> _WHAT THE TASK ASKS_
Please return every record exactly as written, leaving out the pictures.

> _MATERIAL FOR THIS TASK_
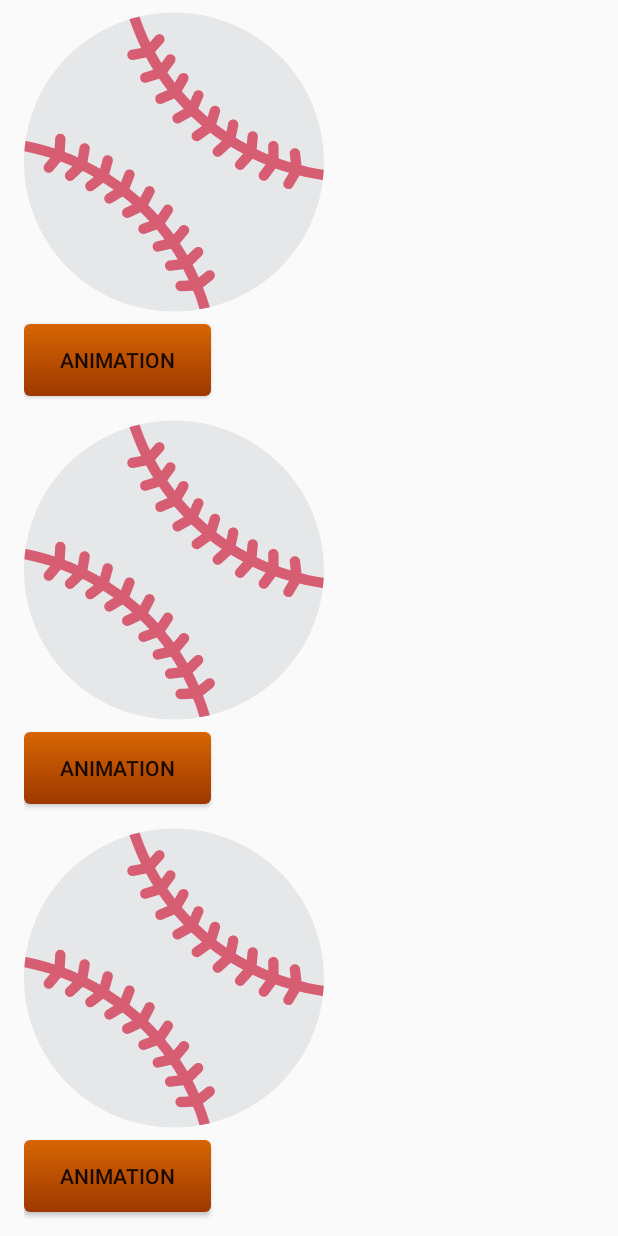
After one commit to ssaczkowski/baseballUI, an Android app: the AnimationActivity screen opened directly, with no data from a screen before it, on a phone screen of 412 x 824 dp. The commit adds this screen. Run offline under Robolectric (Android 15) with nearby library versions, the phone set to English and light mode, and no system bars.

Commit message:
Add animations

```diff
--- a/app/src/main/AndroidManifest.xml
+++ b/app/src/main/AndroidManifest.xml
@@ -29,7 +29,8 @@
         <activity android:name=".RegisterActivity" />
         <activity android:name=".ProfileActivity" />
         <activity android:name=".FriendsActivity" />
-        <activity android:name=".HomeAnimationActivity"></activity>
+        <activity android:name=".HomeAnimationActivity" />
+        <activity android:name=".AnimationActivity"></activity>
     </application>
 
 </manifest>
--- /dev/null
+++ b/app/src/main/java/com/ssaczkowski/baseballui/AnimationActivity.kt
@@ -0,0 +1,57 @@
+package com.ssaczkowski.baseballui
+
+import android.animation.AnimatorSet
+import android.animation.ObjectAnimator
+import android.support.v7.app.AppCompatActivity
+import android.os.Bundle
+import android.view.View
+import kotlinx.android.synthetic.main.activity_animation.*
+
+class AnimationActivity : AppCompatActivity() {
+
+
+    private var animationDuration: Long = 1000;
+
+    override fun onCreate(savedInstanceState: Bundle?) {
+        super.onCreate(savedInstanceState)
+        setContentView(R.layout.activity_animation)
+
+        animation_activity_button_x_and_y.setOnClickListener {
+            var animatorX = ObjectAnimator.ofFloat(animation_activity_image_view_1, "x", 200f)
+            var animatorY = ObjectAnimator.ofFloat(animation_activity_image_view_1, "y", 400f)
+
+            animatorX.setDuration(animationDuration)
+            animatorY.setDuration(animationDuration)
+
+            var animatorSet = AnimatorSet()
+
+            animatorSet.playTogether(animatorX, animatorY)
+            animatorSet.start()
+
+        }
+
+        animation_activity_button_beta_and_alfa.setOnClickListener {
+            var animatorX = ObjectAnimator.ofFloat(animation_activity_image_view_2,"x",4000f)
+            animatorX.setDuration(animationDuration)
+
+            var alphaAnimation = ObjectAnimator.ofFloat(animation_activity_image_view_2, View.ALPHA,1.0f,0.0f)
+            alphaAnimation.setDuration(animationDuration)
+
+            var animatorSet = AnimatorSet()
+            animatorSet.playTogether(animatorX, alphaAnimation)
+            animatorSet.start()
+        }
+
+        animation_activity_button_rotation.setOnClickListener {
+            var rotateAnimation = ObjectAnimator.ofFloat(animation_activity_image_view_3,"rotation",0f, 370f)
+            rotateAnimation.setDuration(animationDuration)
+
+            var animatorSet = AnimatorSet()
+            animatorSet.playTogether(rotateAnimation)
+            animatorSet.start()
+        }
+
+
+
+    }
+}
--- a/app/src/main/java/com/ssaczkowski/baseballui/HomeAnimationActivity.kt
+++ b/app/src/main/java/com/ssaczkowski/baseballui/HomeAnimationActivity.kt
@@ -1,12 +1,18 @@
 package com.ssaczkowski.baseballui
 
+import android.content.Intent
 import android.support.v7.app.AppCompatActivity
 import android.os.Bundle
+import kotlinx.android.synthetic.main.activity_home_animation.*
 
 class HomeAnimationActivity : AppCompatActivity() {
 
     override fun onCreate(savedInstanceState: Bundle?) {
         super.onCreate(savedInstanceState)
         setContentView(R.layout.activity_home_animation)
+
+        home_animation_text_view_animation.setOnClickListener {
+            startActivity(Intent(this@HomeAnimationActivity, AnimationActivity::class.java))
+        }
     }
 }
--- a/app/src/main/java/com/ssaczkowski/baseballui/StartActivity.kt
+++ b/app/src/main/java/com/ssaczkowski/baseballui/StartActivity.kt
@@ -40,6 +40,10 @@ class StartActivity : AppCompatActivity() {
                   //  startActivity(Intent(this@StartActivity,SplashActivity::class.java))
                     true
                 }
+                R.id.home->{
+                    startActivity(Intent(this@StartActivity,HomeAnimationActivity::class.java))
+                    true
+                }
                 R.id.friends->{
                       startActivity(Intent(this@StartActivity,FriendsActivity::class.java))
                     true
--- /dev/null
+++ b/app/src/main/res/layout/activity_animation.xml
@@ -0,0 +1,63 @@
+<?xml version="1.0" encoding="utf-8"?>
+<ScrollView xmlns:android="http://schemas.android.com/apk/res/android"
+    xmlns:app="http://schemas.android.com/apk/res-auto"
+    xmlns:tools="http://schemas.android.com/tools"
+    android:layout_width="match_parent"
+    android:layout_height="match_parent"
+    tools:context=".AnimationActivity">
+
+    <LinearLayout
+        android:layout_width="match_parent"
+        android:layout_height="match_parent"
+        android:orientation="vertical"
+        android:paddingLeft="16dp"
+        android:paddingRight="16dp">
+
+        <ImageView
+            android:layout_width="200dp"
+            android:layout_height="200dp"
+            android:layout_marginTop="8dp"
+            android:layout_marginBottom="8dp"
+            android:src="@drawable/ic_baseball"
+            android:id="@+id/animation_activity_image_view_1"/>
+        <Button
+            android:layout_width="wrap_content"
+            android:layout_height="wrap_content"
+            android:layout_marginBottom="8dp"
+            android:id="@+id/animation_activity_button_x_and_y"
+            android:background="@drawable/gradient_button_signup"
+            android:text="Animation"/>
+
+        <ImageView
+            android:layout_width="200dp"
+            android:layout_height="200dp"
+            android:layout_marginTop="8dp"
+            android:layout_marginBottom="8dp"
+            android:src="@drawable/ic_baseball"
+            android:id="@+id/animation_activity_image_view_2"/>
+        <Button
+            android:layout_width="wrap_content"
+            android:layout_height="wrap_content"
+            android:layout_marginBottom="8dp"
+            android:id="@+id/animation_activity_button_beta_and_alfa"
+            android:background="@drawable/gradient_button_signup"
+            android:text="Animation"/>
+
+        <ImageView
+            android:layout_width="200dp"
+            android:layout_height="200dp"
+            android:layout_marginTop="8dp"
+            android:layout_marginBottom="8dp"
+            android:src="@drawable/ic_baseball"
+            android:id="@+id/animation_activity_image_view_3"/>
+        <Button
+            android:layout_width="wrap_content"
+            android:layout_height="wrap_content"
+            android:layout_marginBottom="8dp"
+            android:id="@+id/animation_activity_button_rotation"
+            android:background="@drawable/gradient_button_signup"
+            android:text="Animation"/>
+
+    </LinearLayout>
+
+</ScrollView>
--- a/app/src/main/res/layout/activity_home_animation.xml
+++ b/app/src/main/res/layout/activity_home_animation.xml
@@ -20,6 +20,7 @@
         android:layout_width="match_parent"
         android:background="@drawable/gradient"
         android:layout_height="1dp"/>
+
     <TextView
         android:layout_width="wrap_content"
         android:layout_height="wrap_content"
@@ -40,7 +41,7 @@
         android:paddingLeft="8dp"
         android:layout_marginBottom="16dp"
         android:id="@+id/home_animation_text_view_transition"
-        android:text="Animation"/>
+        android:text="Translation"/>
 
     <View
         android:layout_width="match_parent"
@@ -73,6 +74,4 @@
         android:background="@drawable/gradient"
         android:layout_height="1dp"/>
 
-
-
 </LinearLayout>
```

> _SOLUTION TO THIS PROBLEM_
After one commit to ssaczkowski/baseballUI, an Android app: the AnimationActivity screen opened directly, with no data from a screen before it, on a phone screen of 412 x 824 dp. The commit adds this screen. Run offline under Robolectric (Android 15) with nearby library versions, the phone set to English and light mode, and no system bars.

Commit message:
Add animations

```diff
--- a/app/src/main/AndroidManifest.xml
+++ b/app/src/main/AndroidManifest.xml
@@ -29,7 +29,8 @@
         <activity android:name=".RegisterActivity" />
         <activity android:name=".ProfileActivity" />
         <activity android:name=".FriendsActivity" />
-        <activity android:name=".HomeAnimationActivity"></activity>
+        <activity android:name=".HomeAnimationActivity" />
+        <activity android:name=".AnimationActivity"></activity>
     </application>
 
 </manifest>
--- /dev/null
+++ b/app/src/main/java/com/ssaczkowski/baseballui/AnimationActivity.kt
@@ -0,0 +1,57 @@
+package com.ssaczkowski.baseballui
+
+import android.animation.AnimatorSet
+import android.animation.ObjectAnimator
+import android.support.v7.app.AppCompatActivity
+import android.os.Bundle
+import android.view.View
+import kotlinx.android.synthetic.main.activity_animation.*
+
+class AnimationActivity : AppCompatActivity() {
+
+
+    private var animationDuration: Long = 1000;
+
+    override fun onCreate(savedInstanceState: Bundle?) {
+        super.onCreate(savedInstanceState)
+        setContentView(R.layout.activity_animation)
+
+        animation_activity_button_x_and_y.setOnClickListener {
+            var animatorX = ObjectAnimator.ofFloat(animation_activity_image_view_1, "x", 200f)
+            var animatorY = ObjectAnimator.ofFloat(animation_activity_image_view_1, "y", 400f)
+
+            animatorX.setDuration(animationDuration)
+            animatorY.setDuration(animationDuration)
+
+            var animatorSet = AnimatorSet()
+
+            animatorSet.playTogether(animatorX, animatorY)
+            animatorSet.start()
+
+        }
+
+        animation_activity_button_beta_and_alfa.setOnClickListener {
+            var animatorX = ObjectAnimator.ofFloat(animation_activity_image_view_2,"x",4000f)
+            animatorX.setDuration(animationDuration)
+
+            var alphaAnimation = ObjectAnimator.ofFloat(animation_activity_image_view_2, View.ALPHA,1.0f,0.0f)
+            alphaAnimation.setDuration(animationDuration)
+
+            var animatorSet = AnimatorSet()
+            animatorSet.playTogether(animatorX, alphaAnimation)
+            animatorSet.start()
+        }
+
+        animation_activity_button_rotation.setOnClickListener {
+            var rotateAnimation = ObjectAnimator.ofFloat(animation_activity_image_view_3,"rotation",0f, 370f)
+            rotateAnimation.setDuration(animationDuration)
+
+            var animatorSet = AnimatorSet()
+            animatorSet.playTogether(rotateAnimation)
+            animatorSet.start()
+        }
+
+
+
+    }
+}
--- a/app/src/main/java/com/ssaczkowski/baseballui/HomeAnimationActivity.kt
+++ b/app/src/main/java/com/ssaczkowski/baseballui/HomeAnimationActivity.kt
@@ -1,12 +1,18 @@
 package com.ssaczkowski.baseballui
 
+import android.content.Intent
 import android.support.v7.app.AppCompatActivity
 import android.os.Bundle
+import kotlinx.android.synthetic.main.activity_home_animation.*
 
 class HomeAnimationActivity : AppCompatActivity() {
 
     override fun onCreate(savedInstanceState: Bundle?) {
         super.onCreate(savedInstanceState)
         setContentView(R.layout.activity_home_animation)
+
+        home_animation_text_view_animation.setOnClickListener {
+            startActivity(Intent(this@HomeAnimationActivity, AnimationActivity::class.java))
+        }
     }
 }
--- a/app/src/main/java/com/ssaczkowski/baseballui/StartActivity.kt
+++ b/app/src/main/java/com/ssaczkowski/baseballui/StartActivity.kt
@@ -40,6 +40,10 @@ class StartActivity : AppCompatActivity() {
                   //  startActivity(Intent(this@StartActivity,SplashActivity::class.java))
                     true
                 }
+                R.id.home->{
+                    startActivity(Intent(this@StartActivity,HomeAnimationActivity::class.java))
+                    true
+                }
                 R.id.friends->{
                       startActivity(Intent(this@StartActivity,FriendsActivity::class.java))
                     true
--- /dev/null
+++ b/app/src/main/res/layout/activity_animation.xml
@@ -0,0 +1,63 @@
+<?xml version="1.0" encoding="utf-8"?>
+<ScrollView xmlns:android="http://schemas.android.com/apk/res/android"
+    xmlns:app="http://schemas.android.com/apk/res-auto"
+    xmlns:tools="http://schemas.android.com/tools"
+    android:layout_width="match_parent"
+    android:layout_height="match_parent"
+    tools:context=".AnimationActivity">
+
+    <LinearLayout
+        android:layout_width="match_parent"
+        android:layout_height="match_parent"
+        android:orientation="vertical"
+        android:paddingLeft="16dp"
+        android:paddingRight="16dp">
+
+        <ImageView
+            android:layout_width="200dp"
+            android:layout_height="200dp"
+            android:layout_marginTop="8dp"
+            android:layout_marginBottom="8dp"
+            android:src="@drawable/ic_baseball"
+            android:id="@+id/animation_activity_image_view_1"/>
+        <Button
+            android:layout_width="wrap_content"
+            android:layout_height="wrap_content"
+            android:layout_marginBottom="8dp"
+            android:id="@+id/animation_activity_button_x_and_y"
+            android:background="@drawable/gradient_button_signup"
+            android:text="Animation"/>
+
+        <ImageView
+            android:layout_width="200dp"
+            android:layout_height="200dp"
+            android:layout_marginTop="8dp"
+            android:layout_marginBottom="8dp"
+            android:src="@drawable/ic_baseball"
+            android:id="@+id/animation_activity_image_view_2"/>
+        <Button
+            android:layout_width="wrap_content"
+            android:layout_height="wrap_content"
+            android:layout_marginBottom="8dp"
+            android:id="@+id/animation_activity_button_beta_and_alfa"
+            android:background="@drawable/gradient_button_signup"
+            android:text="Animation"/>
+
+        <ImageView
+            android:layout_width="200dp"
+            android:layout_height="200dp"
+            android:layout_marginTop="8dp"
+            android:layout_marginBottom="8dp"
+            android:src="@drawable/ic_baseball"
+            android:id="@+id/animation_activity_image_view_3"/>
+        <Button
+            android:layout_width="wrap_content"
+            android:layout_height="wrap_content"
+            android:layout_marginBottom="8dp"
+            android:id="@+id/animation_activity_button_rotation"
+            android:background="@drawable/gradient_button_signup"
+            android:text="Animation"/>
+
+    </LinearLayout>
+
+</ScrollView>
--- a/app/src/main/res/layout/activity_home_animation.xml
+++ b/app/src/main/res/layout/activity_home_animation.xml
@@ -20,6 +20,7 @@
         android:layout_width="match_parent"
         android:background="@drawable/gradient"
         android:layout_height="1dp"/>
+
     <TextView
         android:layout_width="wrap_content"
         android:layout_height="wrap_content"
@@ -40,7 +41,7 @@
         android:paddingLeft="8dp"
         android:layout_marginBottom="16dp"
         android:id="@+id/home_animation_text_view_transition"
-        android:text="Animation"/>
+        android:text="Translation"/>
 
     <View
         android:layout_width="match_parent"
@@ -73,6 +74,4 @@
         android:background="@drawable/gradient"
         android:layout_height="1dp"/>
 
-
-
 </LinearLayout>
```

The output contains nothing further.